Cite This Page:

American Academy of Neurology. "Children With Epilepsy Seizures May Benefit From New Animal Model Of Disease." ScienceDaily. ScienceDaily, 26 April 2007. <www.sciencedaily.com/releases/2007/04/070425164947.htm>.
American Academy of Neurology. (2007, April 26). Children With Epilepsy Seizures May Benefit From New Animal Model Of Disease. ScienceDaily. Retrieved October 1, 2014 from www.sciencedaily.com/releases/2007/04/070425164947.htm
American Academy of Neurology. "Children With Epilepsy Seizures May Benefit From New Animal Model Of Disease." ScienceDaily. www.sciencedaily.com/releases/2007/04/070425164947.htm (accessed October 1, 2014).

Share This



More Health & Medicine News

Wednesday, October 1, 2014

Featured Research

from universities, journals, and other organizations


Featured Videos

from AP, Reuters, AFP, and other news services

Some Positive Ebola News: Outbreak 'Contained' In Nigeria

Some Positive Ebola News: Outbreak 'Contained' In Nigeria

Newsy (Sep. 30, 2014) The CDC says a new case of Ebola has not been reported in Nigeria for more than 21 days, leading to hopes the outbreak might be nearing its end. Video provided by Newsy
Powered by NewsLook.com
UN Ebola Mission Head: Immediate Action Is Crucial

UN Ebola Mission Head: Immediate Action Is Crucial

AFP (Sep. 30, 2014) The newly appointed head of the United Nations Mission for Ebola Emergency Response (UNMEER), Anthony Banbury, outlines operations to tackle the virus. Duration: 00:39 Video provided by AFP
Powered by NewsLook.com
CDC Confirms First Case of Ebola in US

CDC Confirms First Case of Ebola in US

AP (Sep. 30, 2014) The CDC has confirmed the first diagnosed case of Ebola in the United States. The patient is being treated at a Dallas hospital after traveling earlier this month from Liberia. (Sept. 30) Video provided by AP
Powered by NewsLook.com
New Breast Cancer Drug Extends Lives In Clinical Trial

New Breast Cancer Drug Extends Lives In Clinical Trial

Newsy (Sep. 30, 2014) In a clinical trial, breast cancer patients lived an average of 15 months longer when they received new drug Perjeta along with Herceptin. Video provided by Newsy
Powered by NewsLook.com
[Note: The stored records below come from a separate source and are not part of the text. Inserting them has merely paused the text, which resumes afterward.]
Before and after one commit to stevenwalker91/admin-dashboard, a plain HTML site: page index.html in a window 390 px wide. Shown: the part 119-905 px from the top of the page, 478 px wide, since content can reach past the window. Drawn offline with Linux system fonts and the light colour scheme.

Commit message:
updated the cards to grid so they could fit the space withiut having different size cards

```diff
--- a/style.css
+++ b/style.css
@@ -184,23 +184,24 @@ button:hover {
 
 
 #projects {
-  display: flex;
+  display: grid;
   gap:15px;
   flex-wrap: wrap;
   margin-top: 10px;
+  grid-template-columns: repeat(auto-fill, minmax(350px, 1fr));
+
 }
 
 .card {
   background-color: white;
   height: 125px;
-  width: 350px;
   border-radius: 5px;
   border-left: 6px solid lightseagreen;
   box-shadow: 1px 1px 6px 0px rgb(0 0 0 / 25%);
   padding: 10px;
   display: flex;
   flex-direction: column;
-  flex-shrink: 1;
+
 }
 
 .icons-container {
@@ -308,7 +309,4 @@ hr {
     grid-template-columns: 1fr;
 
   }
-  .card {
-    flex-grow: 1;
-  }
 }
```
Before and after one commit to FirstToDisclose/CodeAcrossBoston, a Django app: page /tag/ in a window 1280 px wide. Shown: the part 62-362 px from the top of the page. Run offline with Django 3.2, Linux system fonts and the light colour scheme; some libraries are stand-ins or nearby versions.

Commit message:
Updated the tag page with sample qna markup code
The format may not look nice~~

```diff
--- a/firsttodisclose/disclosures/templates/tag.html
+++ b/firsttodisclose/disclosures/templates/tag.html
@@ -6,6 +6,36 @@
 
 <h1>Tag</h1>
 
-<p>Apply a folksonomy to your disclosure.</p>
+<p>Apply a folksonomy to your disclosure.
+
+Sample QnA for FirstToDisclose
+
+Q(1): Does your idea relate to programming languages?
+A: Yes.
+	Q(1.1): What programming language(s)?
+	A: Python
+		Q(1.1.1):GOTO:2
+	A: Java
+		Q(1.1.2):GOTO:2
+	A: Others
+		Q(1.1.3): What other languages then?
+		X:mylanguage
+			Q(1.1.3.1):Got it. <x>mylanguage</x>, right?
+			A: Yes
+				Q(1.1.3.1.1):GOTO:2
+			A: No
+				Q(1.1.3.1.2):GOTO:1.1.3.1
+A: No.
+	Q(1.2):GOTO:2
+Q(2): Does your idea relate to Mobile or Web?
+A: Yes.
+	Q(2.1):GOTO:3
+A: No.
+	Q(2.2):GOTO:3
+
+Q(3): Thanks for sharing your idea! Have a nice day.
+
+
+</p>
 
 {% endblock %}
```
Search ScienceDaily

Number of stories in archives: 140,361

Find with keyword(s):
Enter a keyword or phrase to search ScienceDaily for related topics and research stories.

Save/Print:
Share:

Breaking News:

Strange & Offbeat Stories


Health & Medicine

Mind & Brain

Living & Well

In Other News

... from NewsDaily.com

Science News

Health News

Environment News

Technology News



Save/Print:
Share:

Free Subscriptions


Get the latest science news with ScienceDaily's free email newsletters, updated daily and weekly. Or view hourly updated newsfeeds in your RSS reader:

Get Social & Mobile


Keep up to date with the latest news from ScienceDaily via social networks and mobile apps:

Have Feedback?


Tell us what you think of ScienceDaily -- we welcome both positive and negative comments. Have any problems using the site? Questions?
Mobile: iPhone Android Web
Follow: Facebook Twitter Google+
Subscribe: RSS Feeds Email Newsletters
Latest Headlines Health & Medicine Mind & Brain Space & Time Matter & Energy Computers & Math Plants & Animals Earth & Climate Fossils & Ruins